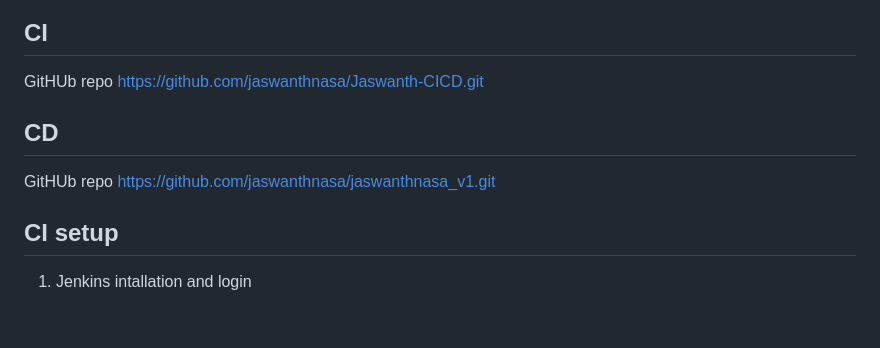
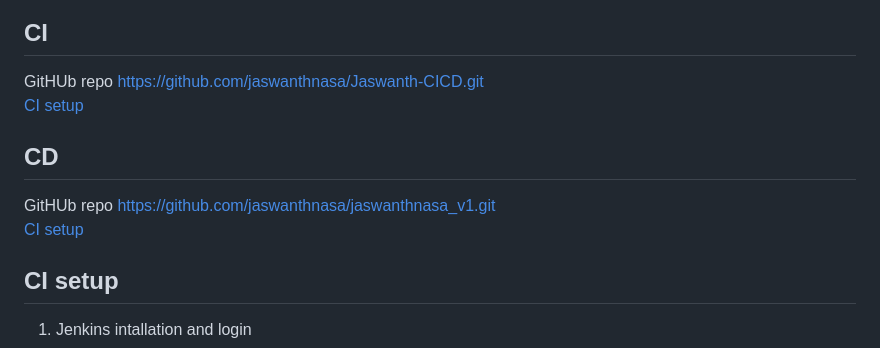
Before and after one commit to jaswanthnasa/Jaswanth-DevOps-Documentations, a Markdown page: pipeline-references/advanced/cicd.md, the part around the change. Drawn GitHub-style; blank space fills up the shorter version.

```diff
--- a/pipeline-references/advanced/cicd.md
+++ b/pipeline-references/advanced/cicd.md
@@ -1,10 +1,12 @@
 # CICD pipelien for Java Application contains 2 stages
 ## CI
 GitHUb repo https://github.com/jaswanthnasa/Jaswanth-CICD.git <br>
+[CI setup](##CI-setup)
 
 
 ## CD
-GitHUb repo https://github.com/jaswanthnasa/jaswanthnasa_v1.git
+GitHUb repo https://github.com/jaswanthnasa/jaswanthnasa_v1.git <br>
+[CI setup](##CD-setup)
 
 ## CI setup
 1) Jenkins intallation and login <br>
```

--

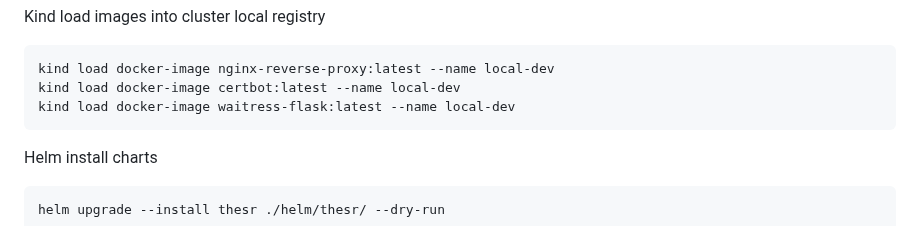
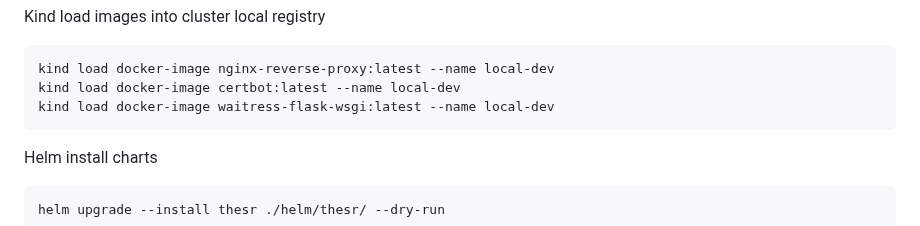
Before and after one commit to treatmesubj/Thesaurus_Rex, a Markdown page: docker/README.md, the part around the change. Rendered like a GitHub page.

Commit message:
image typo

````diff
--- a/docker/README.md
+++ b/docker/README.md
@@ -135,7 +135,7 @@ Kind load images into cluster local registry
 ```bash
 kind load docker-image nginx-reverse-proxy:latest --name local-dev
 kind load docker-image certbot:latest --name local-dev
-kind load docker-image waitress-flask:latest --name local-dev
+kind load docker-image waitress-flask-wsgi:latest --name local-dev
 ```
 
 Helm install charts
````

...

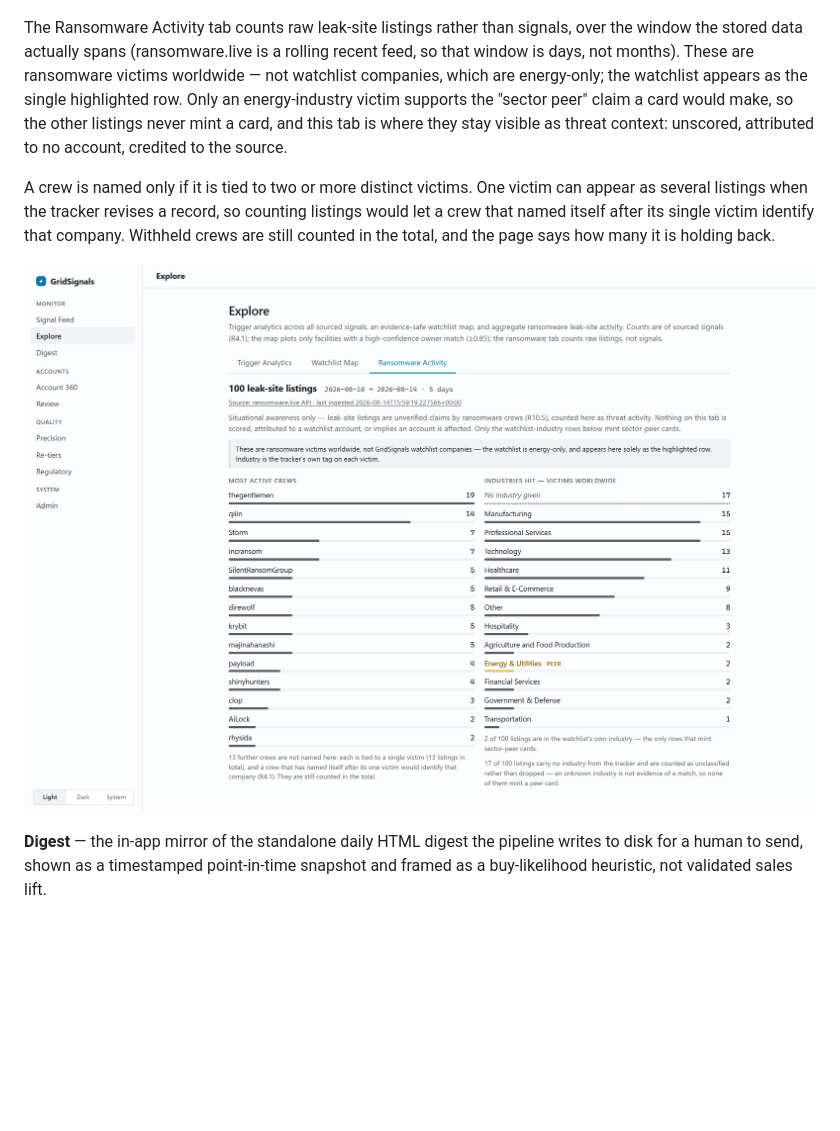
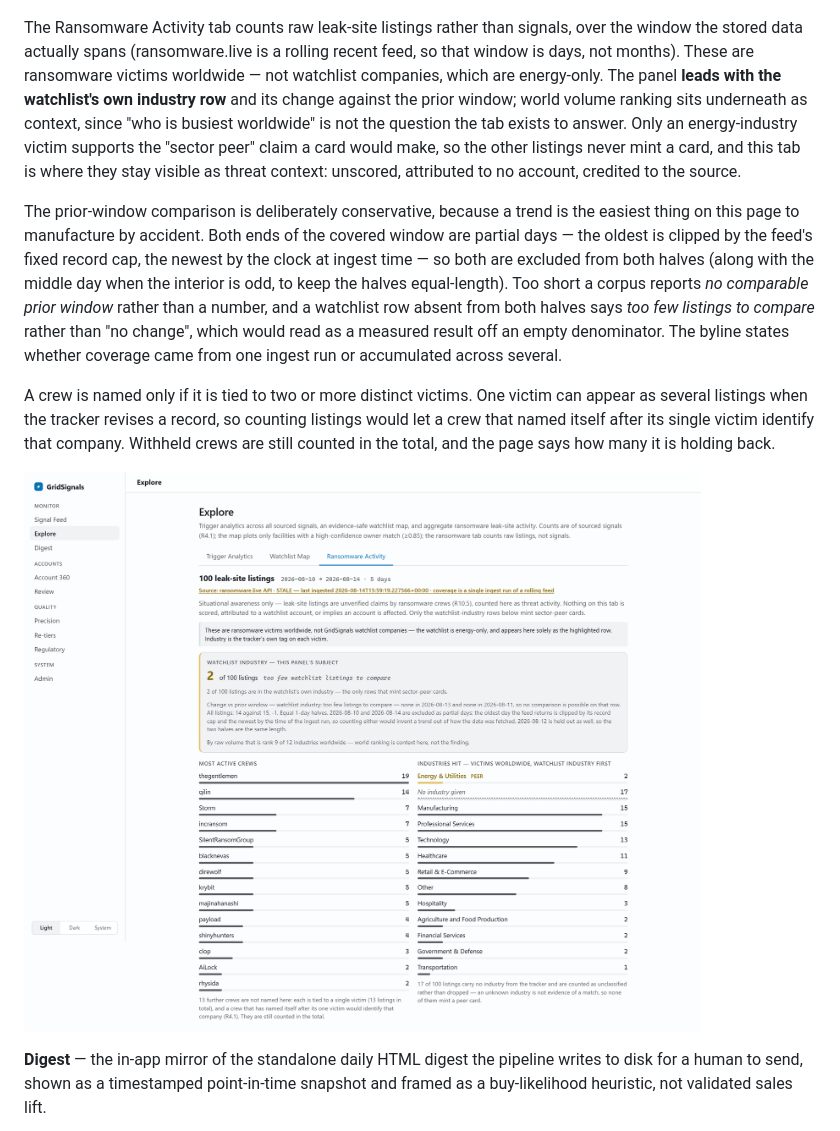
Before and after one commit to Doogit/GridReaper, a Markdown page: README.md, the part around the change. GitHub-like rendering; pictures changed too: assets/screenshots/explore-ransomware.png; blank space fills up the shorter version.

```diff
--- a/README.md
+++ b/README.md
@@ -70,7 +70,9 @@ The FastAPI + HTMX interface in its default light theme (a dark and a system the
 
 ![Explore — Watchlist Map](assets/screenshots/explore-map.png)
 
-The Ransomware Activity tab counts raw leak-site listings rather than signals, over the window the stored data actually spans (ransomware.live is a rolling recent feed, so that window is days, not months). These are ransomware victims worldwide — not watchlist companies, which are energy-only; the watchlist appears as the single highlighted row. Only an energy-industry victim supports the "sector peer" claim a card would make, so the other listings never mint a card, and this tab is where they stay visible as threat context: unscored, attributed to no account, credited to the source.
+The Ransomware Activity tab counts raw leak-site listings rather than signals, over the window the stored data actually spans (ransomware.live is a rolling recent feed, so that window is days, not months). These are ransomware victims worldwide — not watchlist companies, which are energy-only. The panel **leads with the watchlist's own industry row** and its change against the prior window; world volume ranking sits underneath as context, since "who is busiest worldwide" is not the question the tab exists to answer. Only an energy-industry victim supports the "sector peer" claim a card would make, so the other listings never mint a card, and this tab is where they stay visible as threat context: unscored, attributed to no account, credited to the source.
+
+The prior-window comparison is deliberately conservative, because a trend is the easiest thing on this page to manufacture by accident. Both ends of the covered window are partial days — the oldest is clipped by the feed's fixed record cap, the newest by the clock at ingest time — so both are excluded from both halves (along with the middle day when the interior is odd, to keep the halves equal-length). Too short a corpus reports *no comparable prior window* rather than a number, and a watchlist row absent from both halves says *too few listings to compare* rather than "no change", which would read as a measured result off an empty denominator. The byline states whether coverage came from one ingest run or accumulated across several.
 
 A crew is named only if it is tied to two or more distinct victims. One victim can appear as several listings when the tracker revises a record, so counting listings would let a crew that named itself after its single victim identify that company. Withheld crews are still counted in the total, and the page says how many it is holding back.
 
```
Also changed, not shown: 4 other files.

**ASSIGNMENT**: Copy, from the material above, each line in which the string "assets" occurs.

**RESPONSE TO THE TASK**:
Before and after one commit to Doogit/GridReaper, a Markdown page: README.md, the part around the change. GitHub-like rendering; pictures changed too: assets/screenshots/explore-ransomware.png; blank space fills up the shorter version.
 ![Explore — Watchlist Map](assets/screenshots/explore-map.png)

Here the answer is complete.